If you say you have diabetes, people engage, ask about your medication, and say, oh you should not be eating rice, or potatoes, and so it goes. But if you say you have schizophrenia, for example, there will be an uncomfortable hush, as though you have just said something unmentionable. The reason is the stigma behind mental health issues, and the fact that people are just not comfortable with knowing or acknowledging that people can suffer from issues of the mind. Is it because they don’t know enough? Or the fact that it could happen to them too? Or the fact that it may be inside the brain, still a largely unknown commodity, and they can’t view it on the outside, like a fracture or a wound?
People who suffer from mental health issues like depression, bipolar disorder, anxiety, depression, schizophrenia, PTSD and others, are stigmatised simply because society is not comfortable with these issues. According to the UK’s leading mental health charity, MIND, 1 in 4 people in the UK will experience a mental health problem each year. And because of the stigma surrounding mental health, sufferers may take longer to seek professional health or support from their peers or well-wishers. If there are more fictional or real life accounts with protagonists with mental health issues, perhaps readers can identify with characters in books or films, and feel they are not alone.
It’s a Kind of Funny Story by Ned Vizzini is a novel inspired by the author’s own struggles with depression. Vizzini uses humour to describe the protagonist’s hospitalisation for depression, and though Vizzini later went on to commit suicide, this book is a testimony to his struggle and is one of the more realist portrayals of depression ever written.
“I work. And I think about work, and I freak out about work, and I think about how much I think about work, and I freak out about how much I think about how much I think about work, and I think about how freaked out I get about how much I think about how much I think about work.”
Crazy by Amy Reed, another YA (young adult) novel, looks at bipolar disorder. Izzy and Connor meet as summer school counsellors and as Izzy spirals into the highs and lows of bipolar, the story is told in chapters alternating between Izzy’s and Connor’s voices.
“Even though I’m sleeping again, everything still feels a little rickety, like I’m here but not quite here, like I’m just a stand-in for my real self, like someone could just reach over and pinch me and I’d deflate. I thought I was feeling better, but I don’t know anymore.”
Will Grayson, Will Grayson by John Green and David Levithan, written by award winning authors John Green (The Fault in Our Stars) and David Levithan (Boy Meets Boy) is a funny, rude and original (according to the New York Times Book Review) account of a character, Will Grayson, who battles with depression. Told alternatively by the two authors, they describe Will Grayson’s struggles with depression.

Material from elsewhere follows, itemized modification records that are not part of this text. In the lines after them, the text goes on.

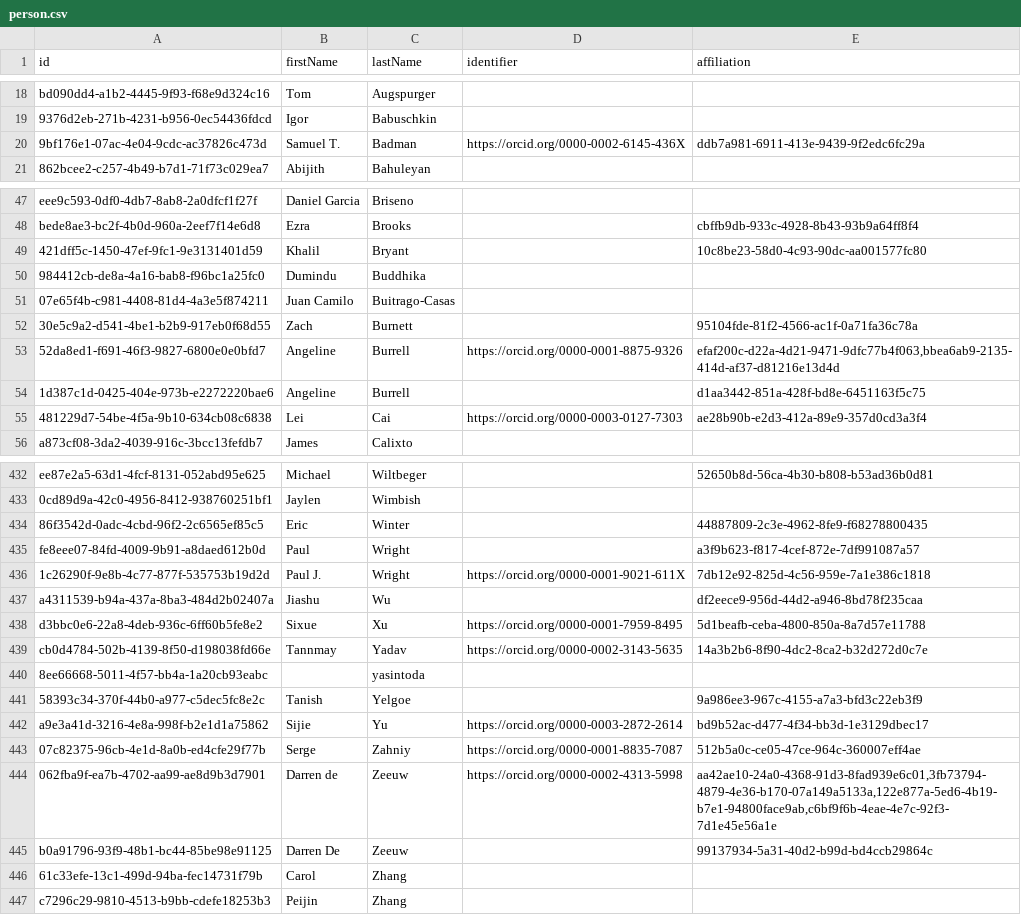
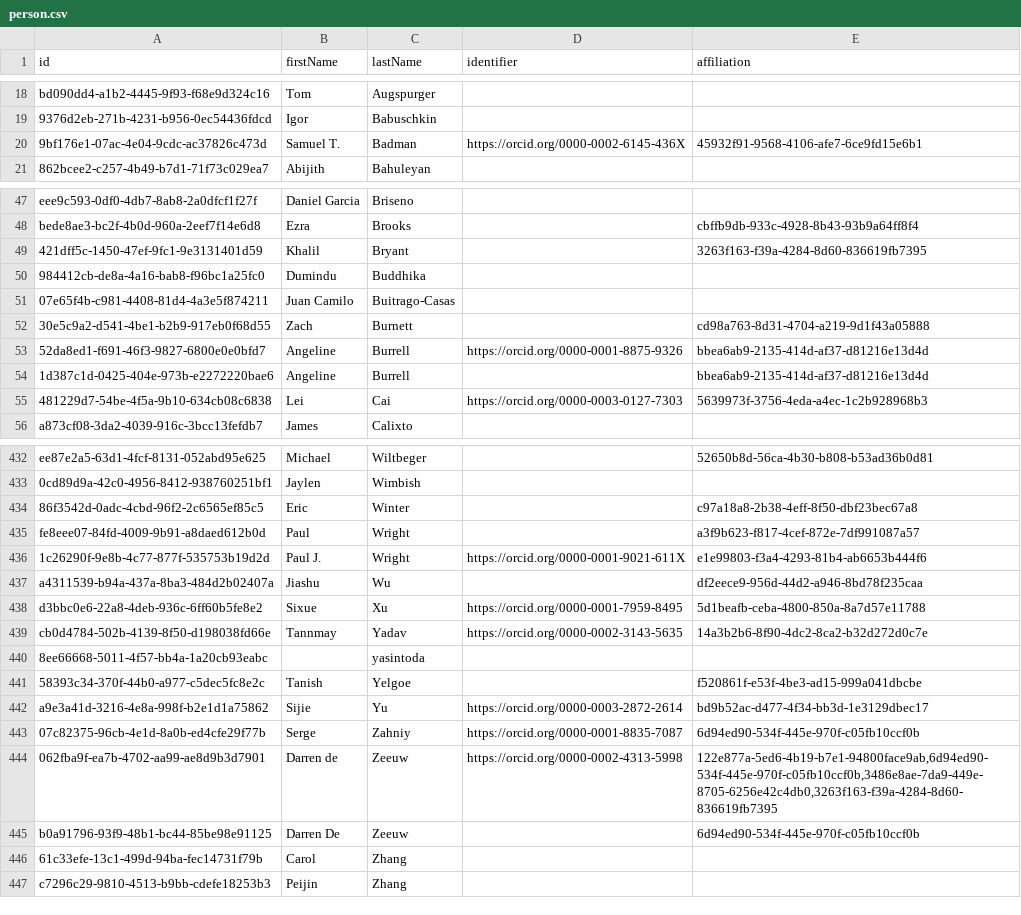
Before and after one commit to Heliophysics-Software-Search-Interface/hssi-website, a CSV file: django/website/config/db/person.csv, drawn as a sheet; only a part is shown, gaps mark what is left out; the diff covers the shown part only.

```diff
--- a/django/website/config/db/person.csv
+++ b/django/website/config/db/person.csv
@@ -19,3 +19,3 @@ bd090dd4-a1b2-4445-9f93-f68e9d324c16,Tom,Augspurger,,
 9376d2eb-271b-4231-b956-0ec54436fdcd,Igor,Babuschkin,,
-9bf176e1-07ac-4e04-9cdc-ac37826c473d,Samuel T.,Badman,https://orcid.org/0000-0002-6145-436X,ddb7a981-6911-413e-9439-9f2edc6fc29a
+9bf176e1-07ac-4e04-9cdc-ac37826c473d,Samuel T.,Badman,https://orcid.org/0000-0002-6145-436X,45932f91-9568-4106-afe7-6ce9fd15e6b1
 862bcee2-c257-4b49-b7d1-71f73c029ea7,Abijith,Bahuleyan,,
@@ -48,9 +48,9 @@ eee9c593-0df0-4db7-8ab8-2a0dfcf1f27f,Daniel Garcia,Briseno,,
 bede8ae3-bc2f-4b0d-960a-2eef7f14e6d8,Ezra,Brooks,,cbffb9db-933c-4928-8b43-93b9a64ff8f4
-421dff5c-1450-47ef-9fc1-9e3131401d59,Khalil,Bryant,,10c8be23-58d0-4c93-90dc-aa001577fc80
+421dff5c-1450-47ef-9fc1-9e3131401d59,Khalil,Bryant,,3263f163-f39a-4284-8d60-836619fb7395
 984412cb-de8a-4a16-bab8-f96bc1a25fc0,Dumindu,Buddhika,,
 07e65f4b-c981-4408-81d4-4a3e5f874211,Juan Camilo,Buitrago-Casas,,
-30e5c9a2-d541-4be1-b2b9-917eb0f68d55,Zach,Burnett,,95104fde-81f2-4566-ac1f-0a71fa36c78a
-52da8ed1-f691-46f3-9827-6800e0e0bfd7,Angeline,Burrell,https://orcid.org/0000-0001-8875-9326,"efaf200c-d22a-4d21-9471-9dfc77b4f063,bbea6ab9-2135-414d-af37-d81216e13d4d"
-1d387c1d-0425-404e-973b-e2272220bae6,Angeline,Burrell,,d1aa3442-851a-428f-bd8e-6451163f5c75
-481229d7-54be-4f5a-9b10-634cb08c6838,Lei,Cai,https://orcid.org/0000-0003-0127-7303,ae28b90b-e2d3-412a-89e9-357d0cd3a3f4
+30e5c9a2-d541-4be1-b2b9-917eb0f68d55,Zach,Burnett,,cd98a763-8d31-4704-a219-9d1f43a05888
+52da8ed1-f691-46f3-9827-6800e0e0bfd7,Angeline,Burrell,https://orcid.org/0000-0001-8875-9326,bbea6ab9-2135-414d-af37-d81216e13d4d
+1d387c1d-0425-404e-973b-e2272220bae6,Angeline,Burrell,,bbea6ab9-2135-414d-af37-d81216e13d4d
+481229d7-54be-4f5a-9b10-634cb08c6838,Lei,Cai,https://orcid.org/0000-0003-0127-7303,5639973f-3756-4eda-a4ec-1c2b928968b3
 a873cf08-3da2-4039-916c-3bcc13fefdb7,James,Calixto,,
@@ -433,5 +433,5 @@ ee87e2a5-63d1-4fcf-8131-052abd95e625,Michael,Wiltbeger,,52650b8d-56ca-4b30-b808-
 0cd89d9a-42c0-4956-8412-938760251bf1,Jaylen,Wimbish,,
-86f3542d-0adc-4cbd-96f2-2c6565ef85c5,Eric,Winter,,44887809-2c3e-4962-8fe9-f68278800435
+86f3542d-0adc-4cbd-96f2-2c6565ef85c5,Eric,Winter,,c97a18a8-2b38-4eff-8f50-dbf23bec67a8
 fe8eee07-84fd-4009-9b91-a8daed612b0d,Paul,Wright,,a3f9b623-f817-4cef-872e-7df991087a57
-1c26290f-9e8b-4c77-877f-535753b19d2d,Paul J.,Wright,https://orcid.org/0000-0001-9021-611X,7db12e92-825d-4c56-959e-7a1e386c1818
+1c26290f-9e8b-4c77-877f-535753b19d2d,Paul J.,Wright,https://orcid.org/0000-0001-9021-611X,e1e99803-f3a4-4293-81b4-ab6653b444f6
 a4311539-b94a-437a-8ba3-484d2b02407a,Jiashu,Wu,,df2eece9-956d-44d2-a946-8bd78f235caa
@@ -440,7 +440,7 @@ cb0d4784-502b-4139-8f50-d198038fd66e,Tannmay,Yadav,https://orcid.org/0000-0002-3
 8ee66668-5011-4f57-bb4a-1a20cb93eabc,,yasintoda,,
-58393c34-370f-44b0-a977-c5dec5fc8e2c,Tanish,Yelgoe,,9a986ee3-967c-4155-a7a3-bfd3c22eb3f9
+58393c34-370f-44b0-a977-c5dec5fc8e2c,Tanish,Yelgoe,,f520861f-e53f-4be3-ad15-999a041dbcbe
 a9e3a41d-3216-4e8a-998f-b2e1d1a75862,Sijie,Yu,https://orcid.org/0000-0003-2872-2614,bd9b52ac-d477-4f34-bb3d-1e3129dbec17
-07c82375-96cb-4e1d-8a0b-ed4cfe29f77b,Serge,Zahniy,https://orcid.org/0000-0001-8835-7087,512b5a0c-ce05-47ce-964c-360007eff4ae
-062fba9f-ea7b-4702-aa99-ae8d9b3d7901,Darren de,Zeeuw,https://orcid.org/0000-0002-4313-5998,"aa42ae10-24a0-4368-91d3-8fad939e6c01,3fb73794-4879-4e36-b170-07a149a5133a,122e877a-5ed6-4b19-b7e1-94800face9ab,c6bf9f6b-4eae-4e7c-92f3-7d1e45e56a1e"
-b0a91796-93f9-48b1-bc44-85be98e91125,Darren De,Zeeuw,,99137934-5a31-40d2-b99d-bd4ccb29864c
+07c82375-96cb-4e1d-8a0b-ed4cfe29f77b,Serge,Zahniy,https://orcid.org/0000-0001-8835-7087,6d94ed90-534f-445e-970f-c05fb10ccf0b
+062fba9f-ea7b-4702-aa99-ae8d9b3d7901,Darren de,Zeeuw,https://orcid.org/0000-0002-4313-5998,"122e877a-5ed6-4b19-b7e1-94800face9ab,6d94ed90-534f-445e-970f-c05fb10ccf0b,3486e8ae-7da9-449e-8705-6256e42c4db0,3263f163-f39a-4284-8d60-836619fb7395"
+b0a91796-93f9-48b1-bc44-85be98e91125,Darren De,Zeeuw,,6d94ed90-534f-445e-970f-c05fb10ccf0b
 61c33efe-13c1-499d-94ba-fec14731f79b,Carol,Zhang,,
```
Also changed, not shown: 3 added rows, 3 removed rows, 2 moved rows and 61 edited cells elsewhere in this file, django/website/config/db/software.csv, 1 other file.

This book also offers a perspective on how the way society deals with the term “depressed” or “mental health” is not at all helpful for those diagnosed or labeled with mental illness.
“i think the idea of a ‘mental health day’ is something completely invented by people who have no clue what it’s like to have bad mental health. the idea that your mind can be aired out in twenty-four hours is kind of like saying heart disease can be cured if you eat the right breakfast cereal.”
Mrs. Dalloway by Virginia Woolf, written way back in 1925, is inspired by Woolf’s own struggles with bipolar disorder. Set just over a day in the life of socialite, Clarissa Dalloway, the novel examines the character of Septimus Warren Smith, whose madness escalates as he nears suicide.
“A thing there was that mattered; a thing, wreathed about with chatter, defaced, obscured in her own life, let drop every day in corruption, lies, chatter. This he had preserved. Death was defiance. Death was an attempt to communicate; people feeling the impossibility of reaching the centre which, mystically, evaded them; closeness drew apart; rapture faded, one was alone. There was an embrace in death.”
The Bell Jar by Sylvia Plath is a novel, partially based upon Plath’s own struggles with depression. It has become a modern day classic and is poetic, literary and beautifully written as it describes Esther Greenwood’s experiences in New York, as a young fashion intern’s spiralling ride into depression.
“I didn’t know why I was going to cry, but I knew that if anybody spoke to me or looked at me too closely the tears would fly out of my eyes and the sobs would fly out of the throat and I’d cry for a week.”
Although characters portrayed with mental illness have progressed from Victorian ones with forced lobotomies, evil nurses, and mad women locked up in attics, and perhaps readers with mental health issues of their own can identify with some of the more modern portrayals, more needs to be done to create more novels with believable and real protagonists. It could, indeed, happen to any of us, and reading these books or watching films (another article I will work on shortly!) will help us get to know and relate to these characters as people, like or hate them, just as we do with all good literature. I hope books like these will help in de-stigmatising mental health and help people become more compassionate, more real as they help their family or loved ones deal with such issues. Or perhaps, such books will help sufferers feel less alone. And perhaps, the world will become more used to diversity and become more inclusive.
And that is my prayer today.
About the author:
Jhilmil Breckenridge is a writer, poet and activist, who was incarcerated twice in India. She can be contacted on firstname.lastname@example.org